Gluten ataxia is an autoimmune disorder in which the antibodies that are released when digesting gluten attack part of the brain by mistake.
Gluten is a protein found in wheat, rye, and barley. Though most people have no trouble with digesting this protein, many people have a gluten sensitivity or a disease called celiac sprue.
People who have issues digesting gluten may develop digestive problems and cause damage to the small intestine when they eat something containing gluten.
In some cases, the body's reaction to gluten can become quite severe. In these cases, the body starts to attack the central nervous system, which may cause gluten ataxia.
When somebody has gluten ataxia, the antibodies that are released when they digest gluten attack part of the brain called the cerebellum.
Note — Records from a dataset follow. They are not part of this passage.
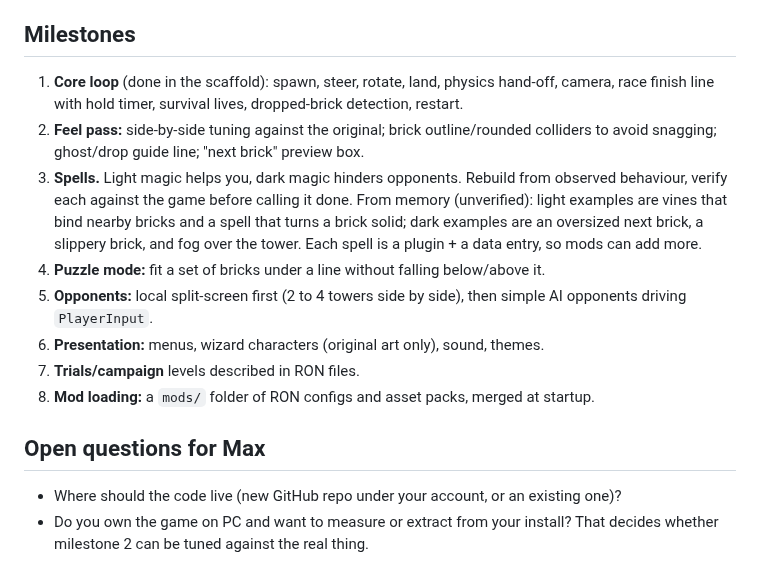
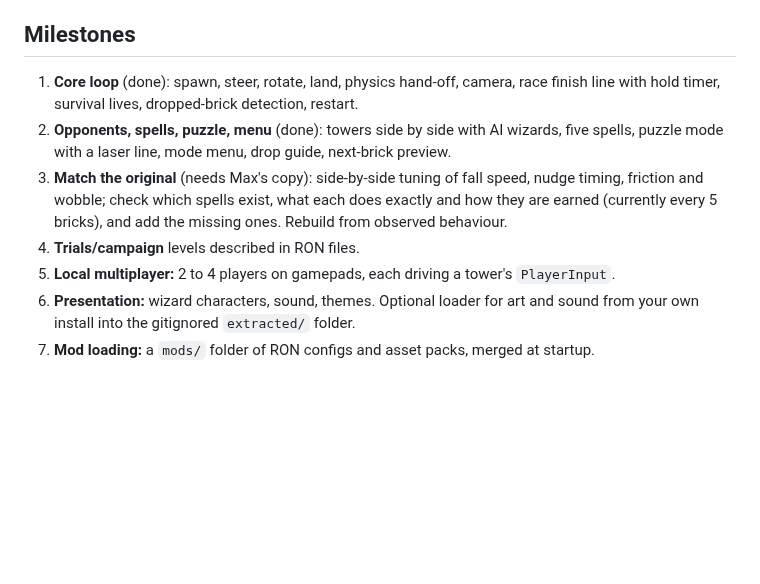
Before and after one commit to Yaekai/tricky-towers-rs, a Markdown page: PLAN.md, the part around the change. Rendered like a GitHub page; blank space fills up the shorter version.

```diff
--- a/PLAN.md
+++ b/PLAN.md
@@ -33,23 +33,15 @@ Physics: avian2d (Bevy-native, deterministic fixed step). The controlled brick i
 moved with shape queries for crisp control; on contact it becomes dynamic.
 
 ## Milestones
-1. **Core loop** (done in the scaffold): spawn, steer, rotate, land, physics hand-off, camera,
+1. **Core loop** (done): spawn, steer, rotate, land, physics hand-off, camera,
    race finish line with hold timer, survival lives, dropped-brick detection, restart.
-2. **Feel pass:** side-by-side tuning against the original; brick outline/rounded colliders to
-   avoid snagging; ghost/drop guide line; "next brick" preview box.
-3. **Spells.** Light magic helps you, dark magic hinders opponents. Rebuild from observed
-   behaviour, verify each against the game before calling it done. From memory (unverified):
-   light examples are vines that bind nearby bricks and a spell that turns a brick solid;
-   dark examples are an oversized next brick, a slippery brick, and fog over the tower.
-   Each spell is a plugin + a data entry, so mods can add more.
-4. **Puzzle mode:** fit a set of bricks under a line without falling below/above it.
-5. **Opponents:** local split-screen first (2 to 4 towers side by side), then simple AI
-   opponents driving `PlayerInput`.
-6. **Presentation:** menus, wizard characters (original art only), sound, themes.
-7. **Trials/campaign** levels described in RON files.
-8. **Mod loading:** a `mods/` folder of RON configs and asset packs, merged at startup.
-
-## Open questions for Max
-- Where should the code live (new GitHub repo under your account, or an existing one)?
-- Do you own the game on PC and want to measure or extract from your install? That decides
-  whether milestone 2 can be tuned against the real thing.
+2. **Opponents, spells, puzzle, menu** (done): towers side by side with AI wizards, five spells,
+   puzzle mode with a laser line, mode menu, drop guide, next-brick preview.
+3. **Match the original** (needs Max's copy): side-by-side tuning of fall speed, nudge timing,
+   friction and wobble; check which spells exist, what each does exactly and how they are earned
+   (currently every 5 bricks), and add the missing ones. Rebuild from observed behaviour.
+4. **Trials/campaign** levels described in RON files.
+5. **Local multiplayer:** 2 to 4 players on gamepads, each driving a tower's `PlayerInput`.
+6. **Presentation:** wizard characters, sound, themes. Optional loader for art and sound from
+   your own install into the gitignored `extracted/` folder.
+7. **Mod loading:** a `mods/` folder of RON configs and asset packs, merged at startup.
```
Also changed, not shown: AGENTS.md (+5 -2 lines), README.md (+18 -6 lines), docs/menu.png (added), docs/puzzle.png (added), docs/screenshot.png, 11 other files.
The cerebellum is the part of the brain located in the back of the head above the neck. The cerebellum is responsible for movement and has a direct impact on activities such as:
The symptoms of gluten ataxia start off mild and gradually become worse over time. When left untreated, the condition could lead to permanent damage.
There is also evidence that people who suffer from gluten ataxia will show signs of cerebellar atrophy. Cerebellar atrophy is the shrinkage of the cerebellum.
Unfortunately, gluten ataxia is a relatively new discovery and not yet widely accepted by doctors and other medical professionals. This can make a diagnosis and proper treatment difficult to obtain.
However, there are groups of researchers dedicated to spreading information about this rare condition.
Gluten ataxia is a progressive condition, which means that symptoms may start off mild and almost unnoticed, and gradually progress to being debilitating.
The symptoms of gluten ataxia are similar to symptoms of other ataxia conditions, which can make it tricky to get an accurate diagnosis.
Some of the more typical symptoms a person may experience include:
- problems with general movements, such as walking or arm control
- issues with coordination
- loss of precise movement skills, such as the ability to write or button a shirt
- difficulty talking
- vision issues
- symptoms of nerve damage in the hands, feet, and limbs
Although gluten ataxia is a gluten sensitivity issue, digestive issues are not typically a symptom.
Progression over time
Gluten ataxia is a slowly progressive disease. It is very similar to other types of ataxia that also affect the cerebellum. This can make it difficult to diagnose or recognize as a specific, treatable condition.
It is not uncommon for a person's general movement skills to be affected first, which is typically demonstrated by trouble walking. A person is more likely to:
- have an abnormal way of walking
As the disease progresses, a person may start to notice issues with:
- balance when standing
- difficulty with speech
- writing or getting dressed
When a person first experiences these symptoms, it is likely that they can reverse the progression through eliminating gluten from their diet.
If the condition is not stopped, however, the worsening symptoms can become permanent.
Gluten ataxia is still not a fully recognized condition. This means that the actual number of cases is difficult to determine.
Some researchers have estimated that potentially up to 41 percent of all people with ataxia of unknown origin may have gluten ataxia.
Other studies have indicated much lower numbers. One review of studies indicated a prevalence of roughly 23 percent in patients with unexplained ataxia.
Treatment is relatively simple and involves total removal of all gluten from a person's diet.
All gluten, including trace amounts of it, need to be removed entirely from the diet. Even small amounts can cause the gluten ataxia's progression to continue.
The symptoms can take some time to improve, even after the removal of gluten from the diet. It is essential that a person checks the ingredients on all food products to avoid accidentally consuming gluten.
Not all doctors agree that the removal of gluten from the diet will improve symptoms of unexplained ataxia. As such, they may not recommend or even mention the elimination of gluten from a person's diet as a potential cure for gluten ataxia.
However, anecdotal evidence suggests that people who remove gluten from their diet will see improvements in their ataxia symptoms.
It is unlikely that a person will get a specific diagnosis of gluten ataxia. Many doctors will not even test for it because of other more recognized forms of ataxia.
The methods used to diagnose the condition are also relatively new. Researchers recommend using techniques that doctors use to diagnose celiac disease, such as blood tests. A positive test result indicates that a person should start a strict gluten-free diet.
If symptoms improve, there is a strong likelihood that the person has gluten ataxia. The person should stick to the strict gluten-free diet for the remainder of their life to stop the condition from recurring.
A person diagnosed with gluten ataxia will notice their symptoms getting worse over time.
Without treatment, the central nervous system may become severely damaged, which will result in the symptoms becoming permanent.
Treatment involves a strict removal of gluten from a person's diet. The elimination of gluten will eventually cause the symptoms to clear up.
Since gluten ataxia is a relatively obscure condition, a person's doctor may not have heard of or recognize it.
Anyone who suspects that they have gluten ataxia may want to try a gluten-free diet, particularly if their symptoms have no other explanation. However, always check with a doctor that it is safe to start such a diet first.